- **PROBLEM STATEMENT**: Repeat the entries that follow verbatim, without any of their pictures.

(EXERCISE MATERIAL begins)

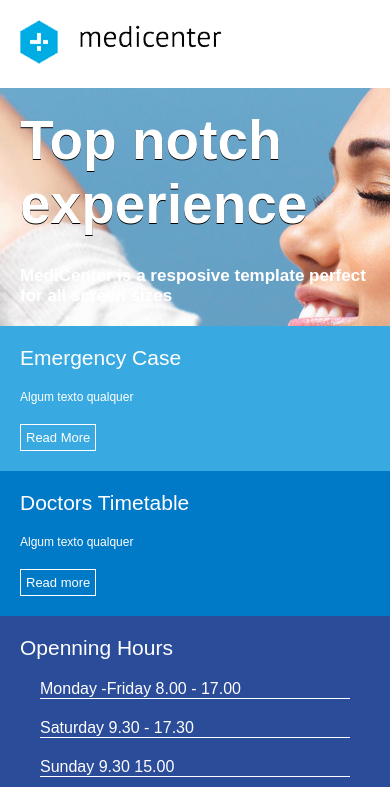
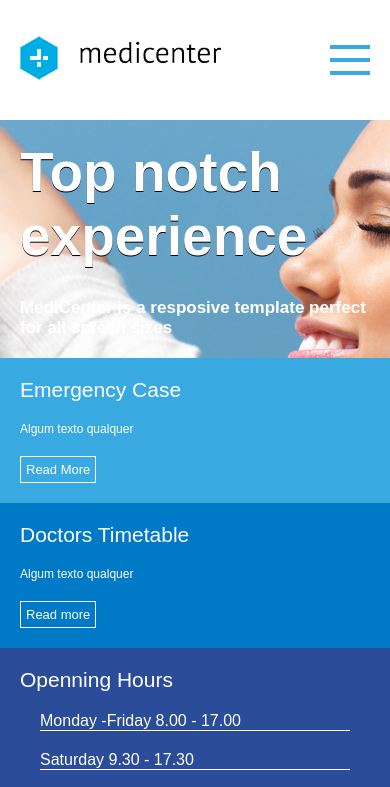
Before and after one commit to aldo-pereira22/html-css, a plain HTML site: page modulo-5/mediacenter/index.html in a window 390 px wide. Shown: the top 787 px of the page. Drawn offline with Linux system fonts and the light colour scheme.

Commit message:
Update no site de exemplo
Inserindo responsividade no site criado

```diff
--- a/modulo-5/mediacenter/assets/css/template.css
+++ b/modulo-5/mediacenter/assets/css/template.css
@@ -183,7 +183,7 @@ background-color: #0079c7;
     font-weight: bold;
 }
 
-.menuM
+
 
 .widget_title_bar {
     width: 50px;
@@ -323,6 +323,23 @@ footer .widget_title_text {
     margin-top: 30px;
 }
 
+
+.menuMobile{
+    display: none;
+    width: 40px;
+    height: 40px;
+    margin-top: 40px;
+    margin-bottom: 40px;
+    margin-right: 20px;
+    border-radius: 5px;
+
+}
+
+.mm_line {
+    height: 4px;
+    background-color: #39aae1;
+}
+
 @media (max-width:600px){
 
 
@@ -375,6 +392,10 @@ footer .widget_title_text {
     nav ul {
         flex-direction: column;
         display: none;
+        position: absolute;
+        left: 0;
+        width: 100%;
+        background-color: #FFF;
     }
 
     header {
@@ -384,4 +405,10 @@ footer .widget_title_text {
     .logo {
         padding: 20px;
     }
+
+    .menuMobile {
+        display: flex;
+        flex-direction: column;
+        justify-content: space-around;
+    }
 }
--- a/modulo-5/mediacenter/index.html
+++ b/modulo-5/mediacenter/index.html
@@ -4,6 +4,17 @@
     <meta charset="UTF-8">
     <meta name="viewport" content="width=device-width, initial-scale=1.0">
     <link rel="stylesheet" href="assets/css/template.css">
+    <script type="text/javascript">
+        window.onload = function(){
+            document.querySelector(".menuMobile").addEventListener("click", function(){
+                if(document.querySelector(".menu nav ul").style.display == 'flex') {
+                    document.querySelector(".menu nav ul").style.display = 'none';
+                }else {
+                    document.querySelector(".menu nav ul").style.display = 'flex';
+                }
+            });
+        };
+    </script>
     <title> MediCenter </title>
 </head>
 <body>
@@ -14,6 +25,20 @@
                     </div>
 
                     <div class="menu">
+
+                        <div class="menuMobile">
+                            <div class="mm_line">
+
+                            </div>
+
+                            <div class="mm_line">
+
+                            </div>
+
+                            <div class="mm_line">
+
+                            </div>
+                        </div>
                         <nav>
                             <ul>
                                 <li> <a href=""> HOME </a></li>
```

(EXERCISE MATERIAL ends)

- **TASK ANSWER**:
Before and after one commit to aldo-pereira22/html-css, a plain HTML site: page modulo-5/mediacenter/index.html in a window 390 px wide. Shown: the top 787 px of the page. Drawn offline with Linux system fonts and the light colour scheme.

Commit message:
Update no site de exemplo
Inserindo responsividade no site criado

```diff
--- a/modulo-5/mediacenter/assets/css/template.css
+++ b/modulo-5/mediacenter/assets/css/template.css
@@ -183,7 +183,7 @@ background-color: #0079c7;
     font-weight: bold;
 }
 
-.menuM
+
 
 .widget_title_bar {
     width: 50px;
@@ -323,6 +323,23 @@ footer .widget_title_text {
     margin-top: 30px;
 }
 
+
+.menuMobile{
+    display: none;
+    width: 40px;
+    height: 40px;
+    margin-top: 40px;
+    margin-bottom: 40px;
+    margin-right: 20px;
+    border-radius: 5px;
+
+}
+
+.mm_line {
+    height: 4px;
+    background-color: #39aae1;
+}
+
 @media (max-width:600px){
 
 
@@ -375,6 +392,10 @@ footer .widget_title_text {
     nav ul {
         flex-direction: column;
         display: none;
+        position: absolute;
+        left: 0;
+        width: 100%;
+        background-color: #FFF;
     }
 
     header {
@@ -384,4 +405,10 @@ footer .widget_title_text {
     .logo {
         padding: 20px;
     }
+
+    .menuMobile {
+        display: flex;
+        flex-direction: column;
+        justify-content: space-around;
+    }
 }
--- a/modulo-5/mediacenter/index.html
+++ b/modulo-5/mediacenter/index.html
@@ -4,6 +4,17 @@
     <meta charset="UTF-8">
     <meta name="viewport" content="width=device-width, initial-scale=1.0">
     <link rel="stylesheet" href="assets/css/template.css">
+    <script type="text/javascript">
+        window.onload = function(){
+            document.querySelector(".menuMobile").addEventListener("click", function(){
+                if(document.querySelector(".menu nav ul").style.display == 'flex') {
+                    document.querySelector(".menu nav ul").style.display = 'none';
+                }else {
+                    document.querySelector(".menu nav ul").style.display = 'flex';
+                }
+            });
+        };
+    </script>
     <title> MediCenter </title>
 </head>
 <body>
@@ -14,6 +25,20 @@
                     </div>
 
                     <div class="menu">
+
+                        <div class="menuMobile">
+                            <div class="mm_line">
+
+                            </div>
+
+                            <div class="mm_line">
+
+                            </div>
+
+                            <div class="mm_line">
+
+                            </div>
+                        </div>
                         <nav>
                             <ul>
                                 <li> <a href=""> HOME </a></li>
```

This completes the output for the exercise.